The Lavender angustifolia is, of course, a great addition to any garden because Lavender offers both a delightful colour and aroma. This is a petite cultivar so it won’t take over the space, it grows well in rock gardens or dry, hot locations, for example, on a patio in a container.

This variety of Lavender blooms from the beginning of summer and it stays blooming through to the beginning of autumn with its bright green foliage and its richly purple flowers. The foliage is actually around most of the year. 


5. Veronica spicata Rotfuchs ‘Red Fox’

Veronica spicata Rotfuchs 'Red Fox'

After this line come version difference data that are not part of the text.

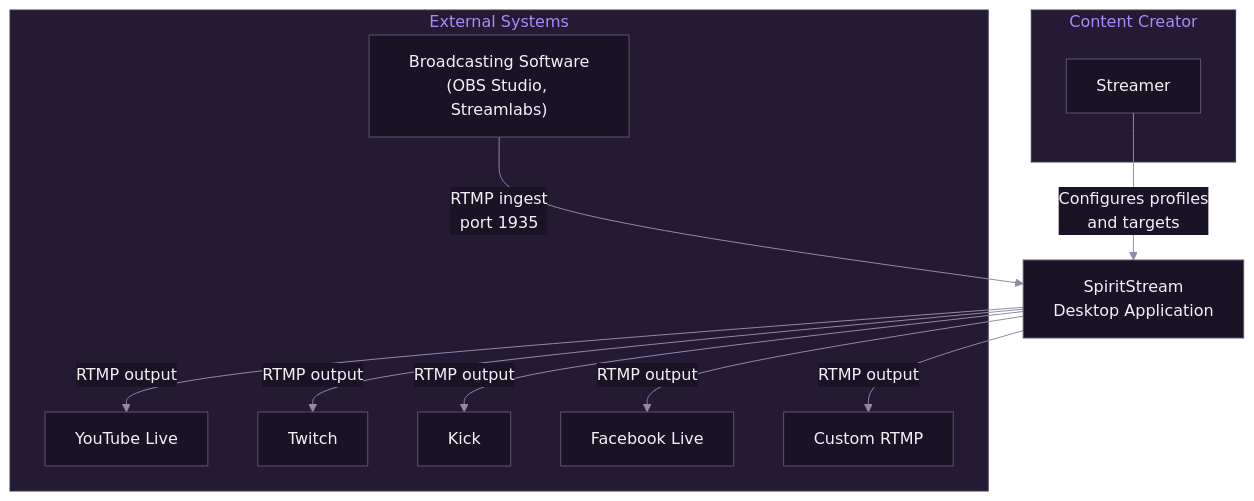
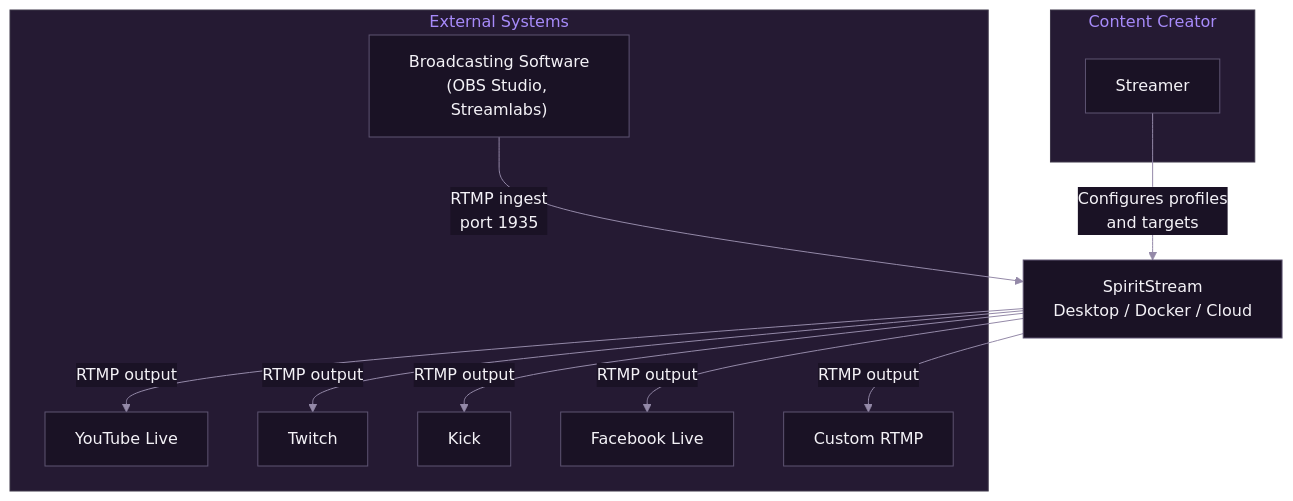
One commit to ScopeCreep-zip/SpiritStream changed the first of 3 diagrams in docs/01-architecture/01-system-overview.md. Above: the diagram before and after it, drawn with Mermaid. The commit also changed other lines of this file and 13 other files, not shown here.

````diff
--- a/docs/01-architecture/01-system-overview.md
+++ b/docs/01-architecture/01-system-overview.md
@@ -38,41 +39,41 @@
 ```mermaid
 %%{init: {'theme': 'base', 'themeVariables': {
   'primaryColor': '#3D3649',
   'primaryTextColor': '#F4F2F7',
   'primaryBorderColor': '#7C3AED',
   'lineColor': '#9489A8',
   'secondaryColor': '#251A33',
   'tertiaryColor': '#1A1225',
   'background': '#0F0A14',
   'mainBkg': '#1A1225',
   'nodeBorder': '#5E5472',
   'clusterBkg': '#251A33',
   'clusterBorder': '#3D3649',
   'titleColor': '#A78BFA',
   'edgeLabelBackground': '#1A1225',
   'textColor': '#F4F2F7'
 }}}%%
 flowchart TB
     subgraph External["External Systems"]
         OBS["Broadcasting Software<br/>(OBS Studio, Streamlabs)"]
         YT["YouTube Live"]
         TW["Twitch"]
         KK["Kick"]
         FB["Facebook Live"]
         Custom["Custom RTMP"]
     end
 
     subgraph User["Content Creator"]
         Creator["Streamer"]
     end
 
-    SS["SpiritStream<br/>Desktop Application"]
+    SS["SpiritStream<br/>Desktop / Docker / Cloud"]
 
     Creator -->|"Configures profiles<br/>and targets"| SS
     OBS -->|"RTMP ingest<br/>port 1935"| SS
     SS -->|"RTMP output"| YT
     SS -->|"RTMP output"| TW
     SS -->|"RTMP output"| KK
     SS -->|"RTMP output"| FB
     SS -->|"RTMP output"| Custom
 ```
````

If you want to offer an extended flowering season for your pollinators, the Veronica Spicata Rotfuchs ‘Red Fox’ is a great choice for you to add to your garden. A spiked seed well, it will grow in a low, sprawling habitat and give you two flushes of flowers throughout the season.


6. Heliopsis helianthoides ‘Tuscan Sun’

This is a native perennial that will grow well in just about any garden and its versatility mean you can put it in containers on your patio or directly in your garden flowerbeds. It’s very tolerant of drought and heat, it will grow in shade or clay soil. You can keep it producing beautiful sunflowers all summer long by deadheading the spent flowers frequently.


7. Hibiscus ‘Berry Awesome’

This Hibiscus is a perennial that produces large flowers, so you will no doubt see when a honeybee lands on them. It’s another late bloomer that shows up around the middle of summer, sometimes the end of summer. But it will certainly catch the eye not only of the honeybees but of anyone walking around your garden.


8. Monarda ‘Gardenview Scarlet’ – Bergamot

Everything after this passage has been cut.